(What you have to do) Would you please reproduce all the entries exactly, leaving the pictures out?

Before-and-after change records
┄┄┄┄┄┄┄┄┄┄┄┄┄┄┄┄┄┄┄┄

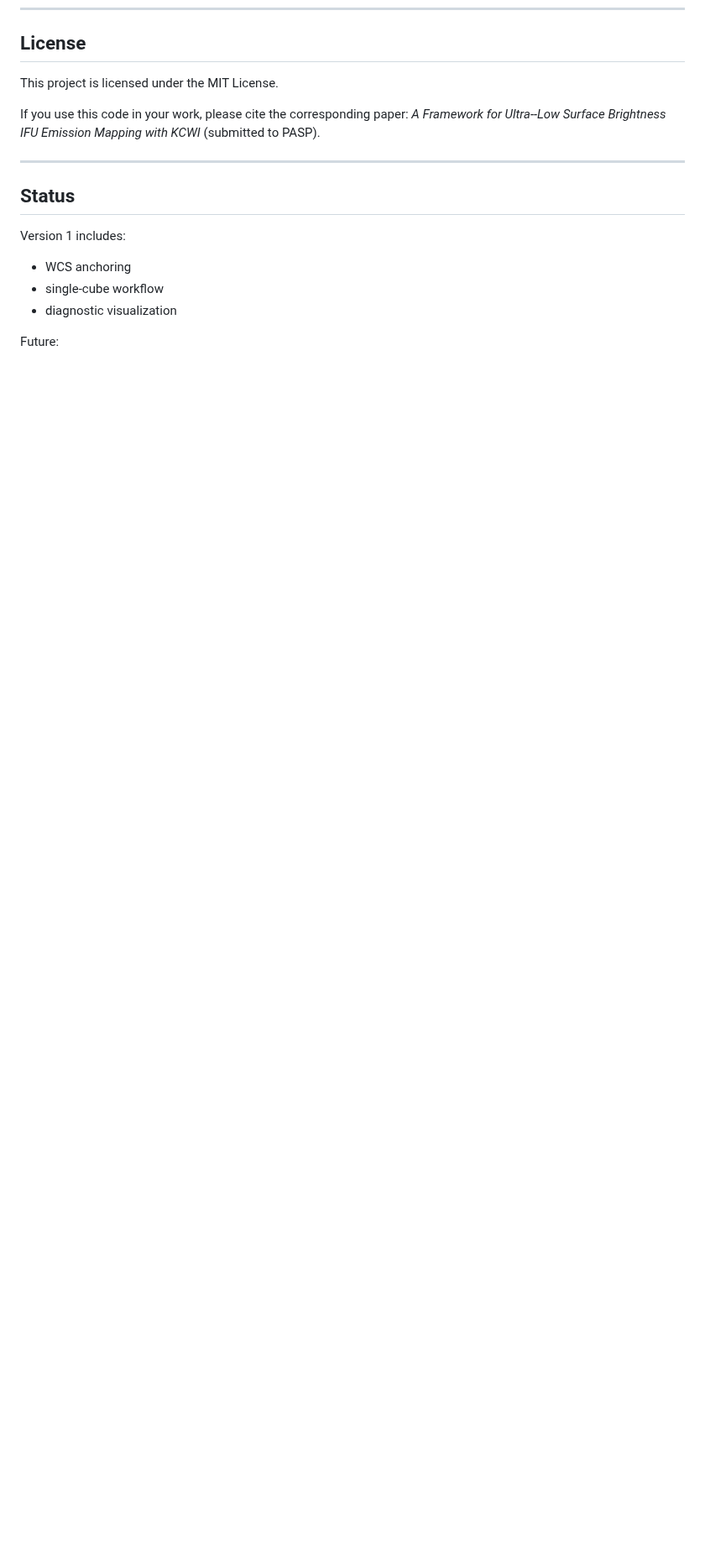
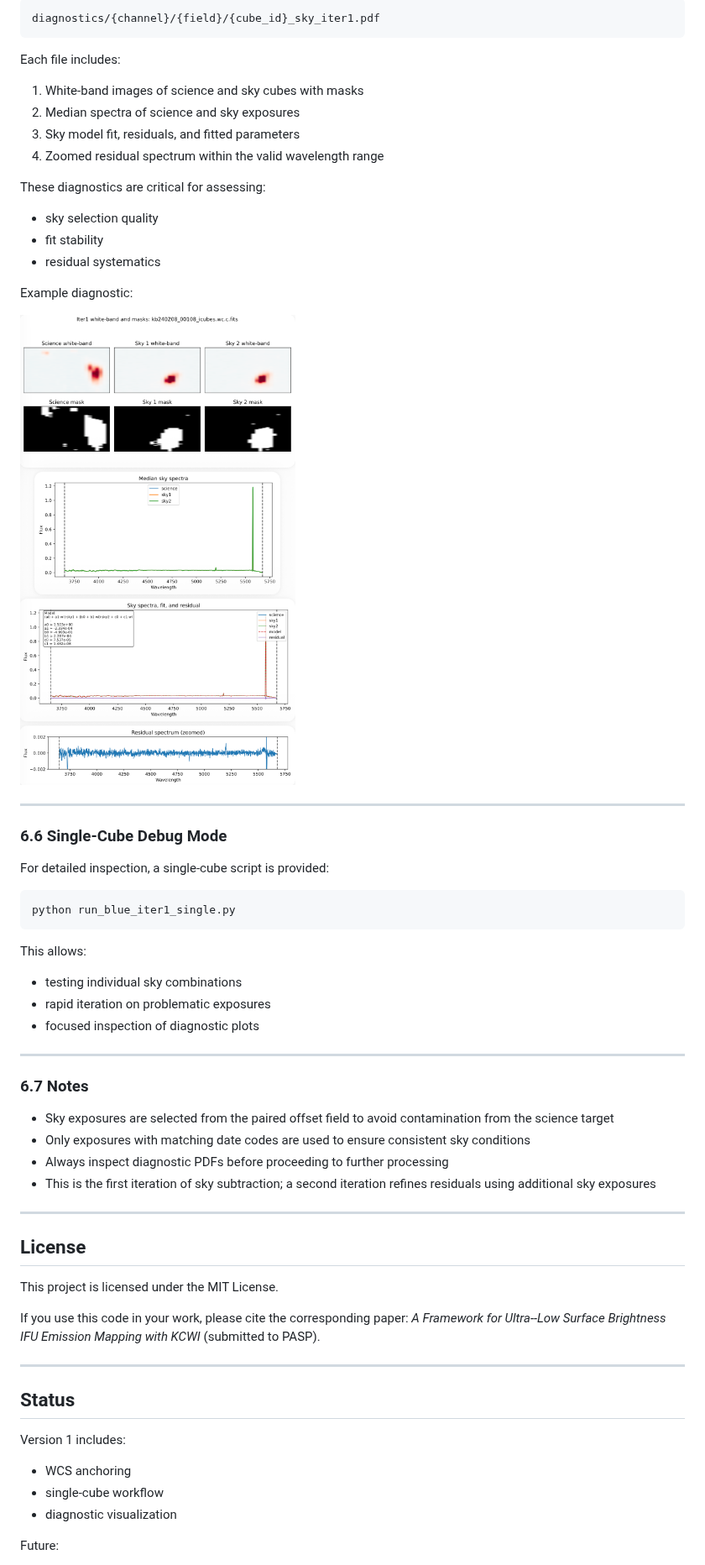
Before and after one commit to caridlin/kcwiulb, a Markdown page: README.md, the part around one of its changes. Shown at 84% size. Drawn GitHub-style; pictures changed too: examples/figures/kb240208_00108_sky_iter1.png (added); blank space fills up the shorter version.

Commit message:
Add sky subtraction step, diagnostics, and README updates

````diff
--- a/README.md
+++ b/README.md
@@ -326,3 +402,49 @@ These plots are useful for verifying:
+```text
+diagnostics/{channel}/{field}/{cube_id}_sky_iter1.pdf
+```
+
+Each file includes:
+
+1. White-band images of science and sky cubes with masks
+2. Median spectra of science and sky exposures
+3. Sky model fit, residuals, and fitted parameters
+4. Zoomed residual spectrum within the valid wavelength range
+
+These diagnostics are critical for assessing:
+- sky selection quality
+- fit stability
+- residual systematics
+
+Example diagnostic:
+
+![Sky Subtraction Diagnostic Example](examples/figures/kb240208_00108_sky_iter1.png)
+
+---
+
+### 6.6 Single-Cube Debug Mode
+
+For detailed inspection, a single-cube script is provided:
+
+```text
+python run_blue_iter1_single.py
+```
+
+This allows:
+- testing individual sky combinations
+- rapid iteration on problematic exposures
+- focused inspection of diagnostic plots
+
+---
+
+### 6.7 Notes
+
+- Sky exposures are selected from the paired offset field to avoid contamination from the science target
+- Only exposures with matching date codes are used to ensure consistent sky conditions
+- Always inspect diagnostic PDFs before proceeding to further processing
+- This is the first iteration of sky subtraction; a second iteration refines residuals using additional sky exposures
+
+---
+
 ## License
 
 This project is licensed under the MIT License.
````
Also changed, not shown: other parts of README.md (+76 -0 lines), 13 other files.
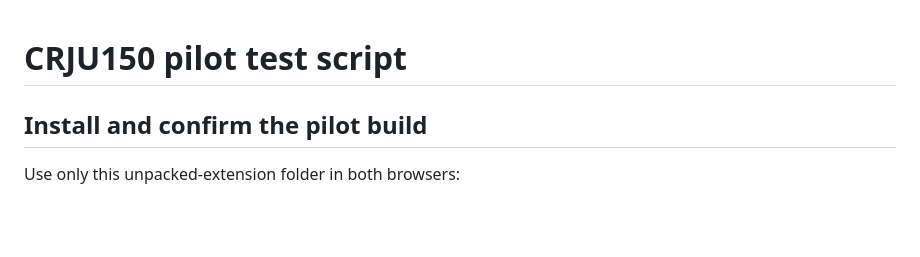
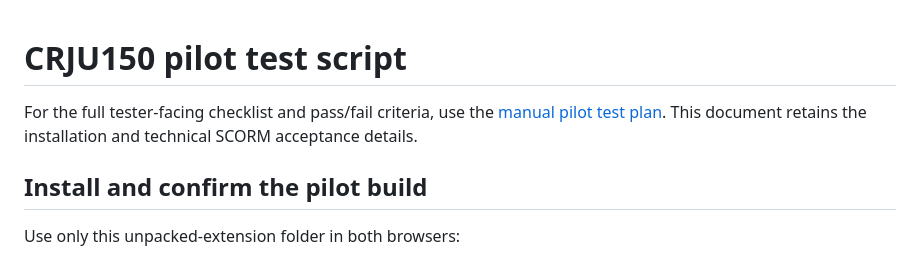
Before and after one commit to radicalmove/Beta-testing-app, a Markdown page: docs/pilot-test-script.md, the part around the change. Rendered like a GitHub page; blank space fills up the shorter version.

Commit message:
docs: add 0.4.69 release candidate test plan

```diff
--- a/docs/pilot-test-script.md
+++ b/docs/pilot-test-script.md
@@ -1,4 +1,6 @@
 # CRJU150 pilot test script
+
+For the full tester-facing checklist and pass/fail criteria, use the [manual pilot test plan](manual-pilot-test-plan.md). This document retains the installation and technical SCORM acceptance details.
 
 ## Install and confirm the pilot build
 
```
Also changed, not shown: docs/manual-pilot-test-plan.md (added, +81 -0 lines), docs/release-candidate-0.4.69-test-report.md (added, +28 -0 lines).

┄┄┄┄┄┄┄┄┄┄┄┄┄┄┄┄┄┄┄┄

(Result)
Before and after one commit to caridlin/kcwiulb, a Markdown page: README.md, the part around one of its changes. Shown at 84% size. Drawn GitHub-style; pictures changed too: examples/figures/kb240208_00108_sky_iter1.png (added); blank space fills up the shorter version.

Commit message:
Add sky subtraction step, diagnostics, and README updates

````diff
--- a/README.md
+++ b/README.md
@@ -326,3 +402,49 @@ These plots are useful for verifying:
+```text
+diagnostics/{channel}/{field}/{cube_id}_sky_iter1.pdf
+```
+
+Each file includes:
+
+1. White-band images of science and sky cubes with masks
+2. Median spectra of science and sky exposures
+3. Sky model fit, residuals, and fitted parameters
+4. Zoomed residual spectrum within the valid wavelength range
+
+These diagnostics are critical for assessing:
+- sky selection quality
+- fit stability
+- residual systematics
+
+Example diagnostic:
+
+![Sky Subtraction Diagnostic Example](examples/figures/kb240208_00108_sky_iter1.png)
+
+---
+
+### 6.6 Single-Cube Debug Mode
+
+For detailed inspection, a single-cube script is provided:
+
+```text
+python run_blue_iter1_single.py
+```
+
+This allows:
+- testing individual sky combinations
+- rapid iteration on problematic exposures
+- focused inspection of diagnostic plots
+
+---
+
+### 6.7 Notes
+
+- Sky exposures are selected from the paired offset field to avoid contamination from the science target
+- Only exposures with matching date codes are used to ensure consistent sky conditions
+- Always inspect diagnostic PDFs before proceeding to further processing
+- This is the first iteration of sky subtraction; a second iteration refines residuals using additional sky exposures
+
+---
+
 ## License
 
 This project is licensed under the MIT License.
````
Also changed, not shown: other parts of README.md (+76 -0 lines), 13 other files.
Before and after one commit to radicalmove/Beta-testing-app, a Markdown page: docs/pilot-test-script.md, the part around the change. Rendered like a GitHub page; blank space fills up the shorter version.

Commit message:
docs: add 0.4.69 release candidate test plan

```diff
--- a/docs/pilot-test-script.md
+++ b/docs/pilot-test-script.md
@@ -1,4 +1,6 @@
 # CRJU150 pilot test script
+
+For the full tester-facing checklist and pass/fail criteria, use the [manual pilot test plan](manual-pilot-test-plan.md). This document retains the installation and technical SCORM acceptance details.
 
 ## Install and confirm the pilot build
 
```
Also changed, not shown: docs/manual-pilot-test-plan.md (added, +81 -0 lines), docs/release-candidate-0.4.69-test-report.md (added, +28 -0 lines).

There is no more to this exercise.